[Dataset items]
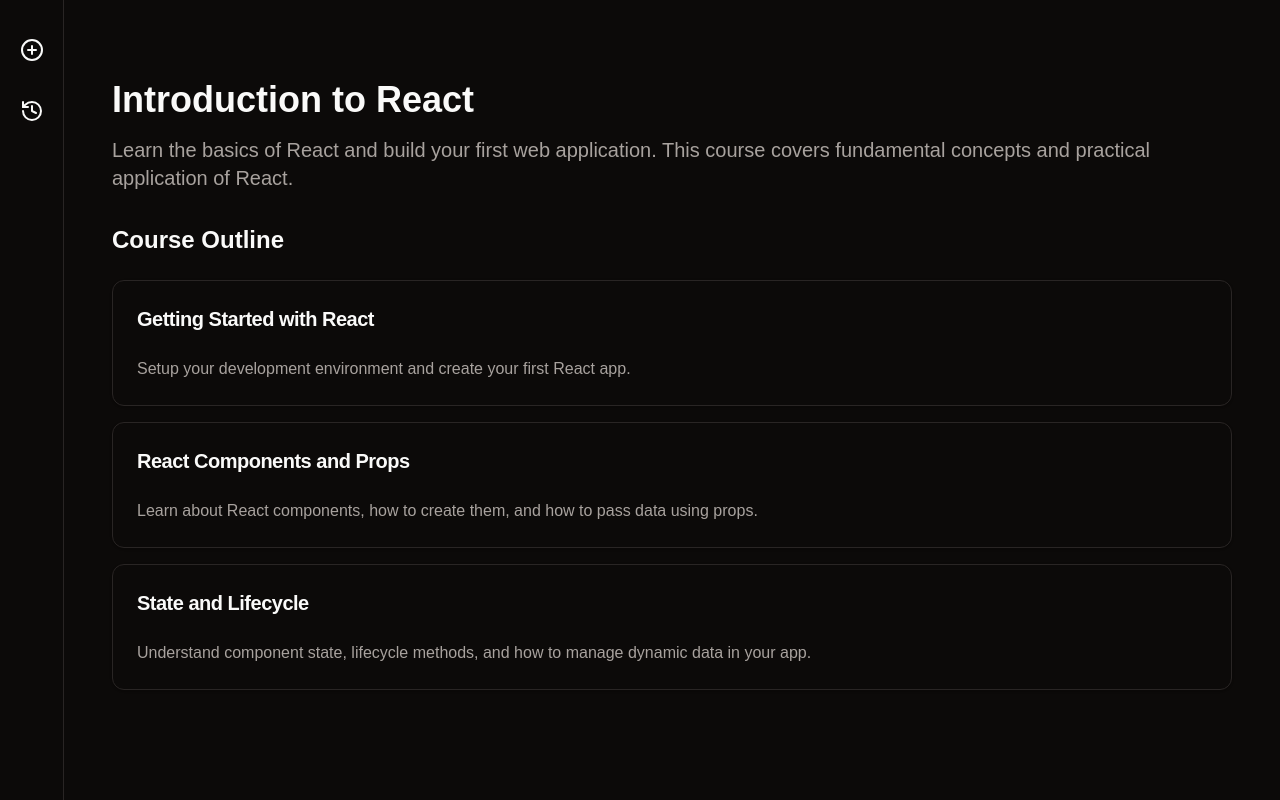
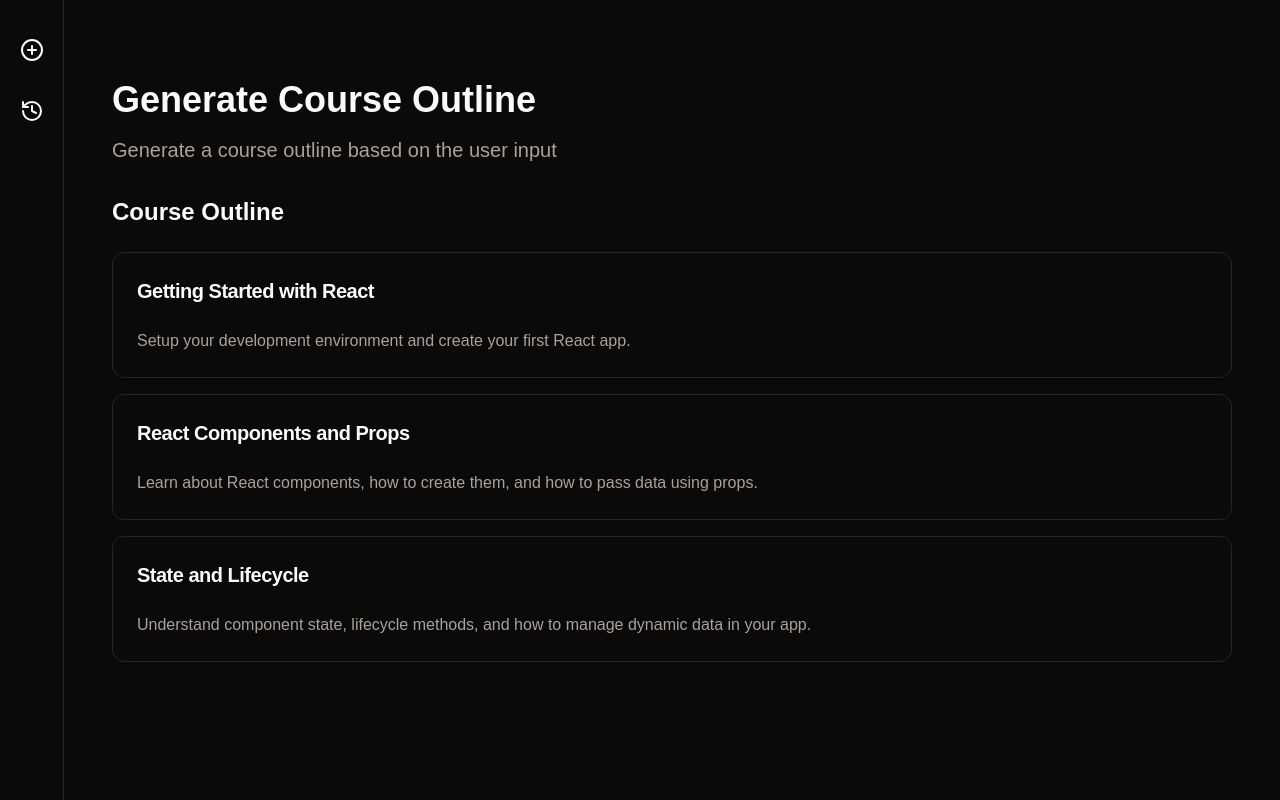
Before and after one commit to aripo99/learn-gpt, a Next.js app: page /courses/1 in a window 1280 px wide. Built offline with nearby package versions, Linux system fonts and the light colour scheme.

Commit message:
Get course outline from placeholder server action

```diff
--- a/app/courses/[id]/page.tsx
+++ b/app/courses/[id]/page.tsx
@@ -1,29 +1,22 @@
+"use client";
+
 import { Card, CardContent, CardHeader, CardTitle } from "@/components/ui/card"
+import generateCourseOutline from "@/lib/actions/generate-course-outline"
+import { useEffect, useState } from "react"
 
-const course = {
-  id: 1,
-  name: "Introduction to React",
-  description: "Learn the basics of React and build your first web application. This course covers fundamental concepts and practical application of React.",
-  sections: [
-    {
-      id: 1,
-      title: "Getting Started with React",
-      content: "Setup your development environment and create your first React app."
-    },
-    {
-      id: 2,
-      title: "React Components and Props",
-      content: "Learn about React components, how to create them, and how to pass data using props."
-    },
-    {
-      id: 3,
-      title: "State and Lifecycle",
-      content: "Understand component state, lifecycle methods, and how to manage dynamic data in your app."
-    }
-  ]
+export default function Course() {
+    const [course, setCourse] = useState(null);
+
+    useEffect(() => {
+        generateCourseOutline().then((data) => {
+        setCourse(data);
+        });
+    }, []);
+
+    if (!course) {
+        return <p>Loading...</p>;
     }
 
-export default function Course() {
     return (
         <div className="container mx-auto py-12 px-4">
             <h1 className="text-4xl font-bold mb-4">{course.name}</h1>
--- /dev/null
+++ b/lib/actions/generate-course-outline.ts
@@ -0,0 +1,26 @@
+'use server';
+
+export default async function generateCourseOutline() {
+  return {
+    id: 1,
+    name: 'Generate Course Outline',
+    description: 'Generate a course outline based on the user input',
+    sections: [
+        {
+            id: 1,
+            title: "Getting Started with React",
+            content: "Setup your development environment and create your first React app."
+          },
+          {
+            id: 2,
+            title: "React Components and Props",
+            content: "Learn about React components, how to create them, and how to pass data using props."
+          },
+          {
+            id: 3,
+            title: "State and Lifecycle",
+            content: "Understand component state, lifecycle methods, and how to manage dynamic data in your app."
+          }
+        ]
+    };
+}
```
Lines whose indentation alone changed are shown as unchanged.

> [WHAT IS EXPECTED]
Skip the pictures, then return the rest of the data exactly.

> [EXERCISE SOLUTION]
Before and after one commit to aripo99/learn-gpt, a Next.js app: page /courses/1 in a window 1280 px wide. Built offline with nearby package versions, Linux system fonts and the light colour scheme.

Commit message:
Get course outline from placeholder server action

```diff
--- a/app/courses/[id]/page.tsx
+++ b/app/courses/[id]/page.tsx
@@ -1,29 +1,22 @@
+"use client";
+
 import { Card, CardContent, CardHeader, CardTitle } from "@/components/ui/card"
+import generateCourseOutline from "@/lib/actions/generate-course-outline"
+import { useEffect, useState } from "react"
 
-const course = {
-  id: 1,
-  name: "Introduction to React",
-  description: "Learn the basics of React and build your first web application. This course covers fundamental concepts and practical application of React.",
-  sections: [
-    {
-      id: 1,
-      title: "Getting Started with React",
-      content: "Setup your development environment and create your first React app."
-    },
-    {
-      id: 2,
-      title: "React Components and Props",
-      content: "Learn about React components, how to create them, and how to pass data using props."
-    },
-    {
-      id: 3,
-      title: "State and Lifecycle",
-      content: "Understand component state, lifecycle methods, and how to manage dynamic data in your app."
-    }
-  ]
+export default function Course() {
+    const [course, setCourse] = useState(null);
+
+    useEffect(() => {
+        generateCourseOutline().then((data) => {
+        setCourse(data);
+        });
+    }, []);
+
+    if (!course) {
+        return <p>Loading...</p>;
     }
 
-export default function Course() {
     return (
         <div className="container mx-auto py-12 px-4">
             <h1 className="text-4xl font-bold mb-4">{course.name}</h1>
--- /dev/null
+++ b/lib/actions/generate-course-outline.ts
@@ -0,0 +1,26 @@
+'use server';
+
+export default async function generateCourseOutline() {
+  return {
+    id: 1,
+    name: 'Generate Course Outline',
+    description: 'Generate a course outline based on the user input',
+    sections: [
+        {
+            id: 1,
+            title: "Getting Started with React",
+            content: "Setup your development environment and create your first React app."
+          },
+          {
+            id: 2,
+            title: "React Components and Props",
+            content: "Learn about React components, how to create them, and how to pass data using props."
+          },
+          {
+            id: 3,
+            title: "State and Lifecycle",
+            content: "Understand component state, lifecycle methods, and how to manage dynamic data in your app."
+          }
+        ]
+    };
+}
```
Lines whose indentation alone changed are shown as unchanged.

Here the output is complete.